Ayalaan is a sci-fi movie and I have never been part of one. I was really excited. The team is also fantastic. Sivakarthikeyan, Rakul Preet Singh, there are a lot of talented artistes involved in it. I started my career down south with En Swasa Kaatre directed by K.S Ravi. I have fond memories of that film. The music was composed by A.R. Rahman. And for Ayalaan also, A.R Rahman is there. So yeah maybe I was kind of biased towards him.

 

What is your character in the film?  
The role that I was offered was something that I always wanted to do. It is an action-packed flick and I have a lot of action sequences. My character is called Eliza and she is more of an assassin. She is more about action than words. The action choreography in this film is really something.  

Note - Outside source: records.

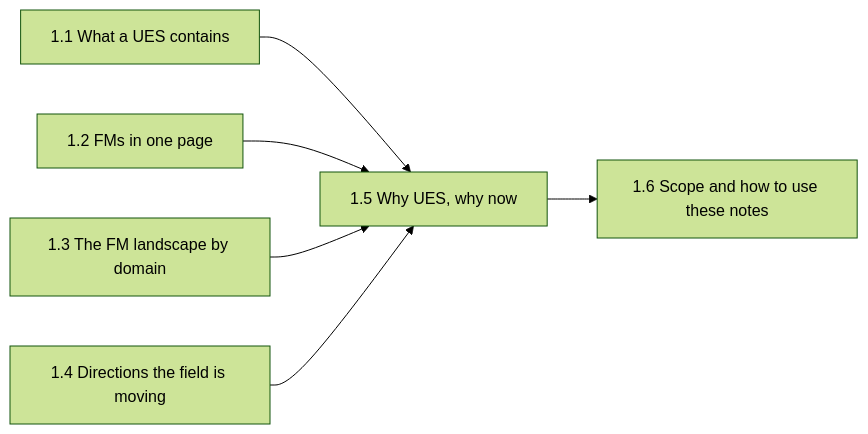
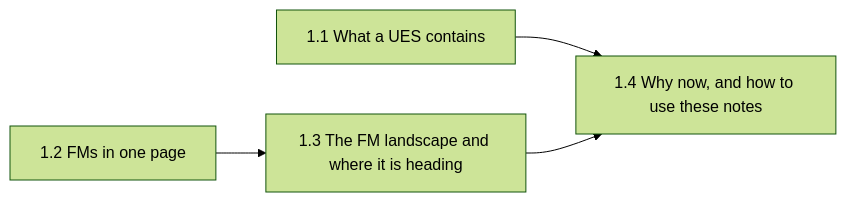
The diagram in chapter-1-background/index.md (BartonChenTW/FM4UES), drawn with Mermaid (forest theme) before and after one commit. The commit also changed other lines of this file and 80 other files, not shown here.

````diff
--- a/chapter-1-background/index.md
+++ b/chapter-1-background/index.md
@@ -17,8 +17,6 @@
 ```mermaid
 flowchart LR
-    A["1.1 What a UES contains"] --> E["1.5 Why UES, why now"]
-    B["1.2 FMs in one page"] --> E
-    C["1.3 The FM landscape by domain"] --> E
-    D["1.4 Directions the field is moving"] --> E
-    E --> F["1.6 Scope and how to use these notes"]
+    A["1.1 What a UES contains"] --> D["1.4 Why now, and how to use these notes"]
+    B["1.2 FMs in one page"] --> C["1.3 The FM landscape and where it is heading"]
+    C --> D
 ```
````
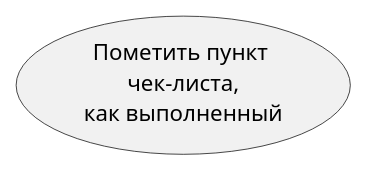
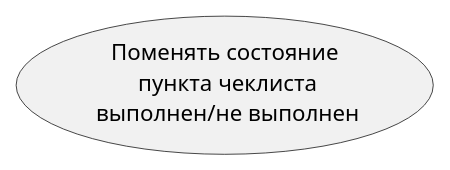
Before and after one commit to Pahoomich/nwchat: the diagram in UML/use case/low/complete_task.puml, drawn with PlantUML. The commit also changed 10 other files, not shown here.

```diff
--- a/UML/use case/low/complete_task.puml
+++ b/UML/use case/low/complete_task.puml
@@ -1,3 +1,3 @@
 @startuml
-usecase (Пометить пункт \n чек-листа, \n как выполненный ) as complete_task
+usecase (Поменять состояние\n пункта чеклиста\n выполнен/не выполнен) as complete_task
 @enduml
```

You were part of many great projects with many great faces in the industry. What do you think about the present filmmaking?
I think things have become more professional, with a lot of corporates coming in. The pre-production phase has changed a lot and the homework that goes into work, the content, all that has become more professional than it used to be.

Do you miss movies like Krishna Cottage, Darling, Don, Kyaa Kool Hai Hum and Narashima?  
Yes, I miss them in a sense that I had a wonderful time working in those films. They left me with very fond memories. Krishna Cottage, Don and Kyaa Kool Hai Hum did well at the box office and my characters were celebrated back then. But one has to move on. Once you finish the film you get out of the skin of that character and move to the next. What stays is the memories.

You were never afraid of speaking out about the atrocities in the industry, especially what female artistes had to face. Do you think nowadays artistes are not speaking up because they are afraid of losing opportunities?  
We are artistes, creative people, and we don’t really want to get entangled in unnecessary controversies, so most of the time we don’t speak up.

You are also into politics. How is it working out for you?  Do you think actors must have a political stance of their own or work for the betterment of the nation?  
Being attached to a political alliance or having a political stance would not deter even a famous actor from acting in a particular movie. If your name sells in the box office, your political alliances would not matter. If you are good at what you do, and have a good name in the industry, you will be cast in films. I always wanted to help society because I feel as actors, we can influence more people. People look up to us. I entered politics as I wanted to channel my efforts in an organized way.

What has been your inspiration through the years?
I am very passionate about my work and I believe in hard work. Like fitness, acting has no limit. There’s always a goal in front of you to achieve. I am very passion-driven.

...




ADVERTISEMENT
ADVERTISEMENT
ADVERTISEMENT
ADVERTISEMENT
ADVERTISEMENT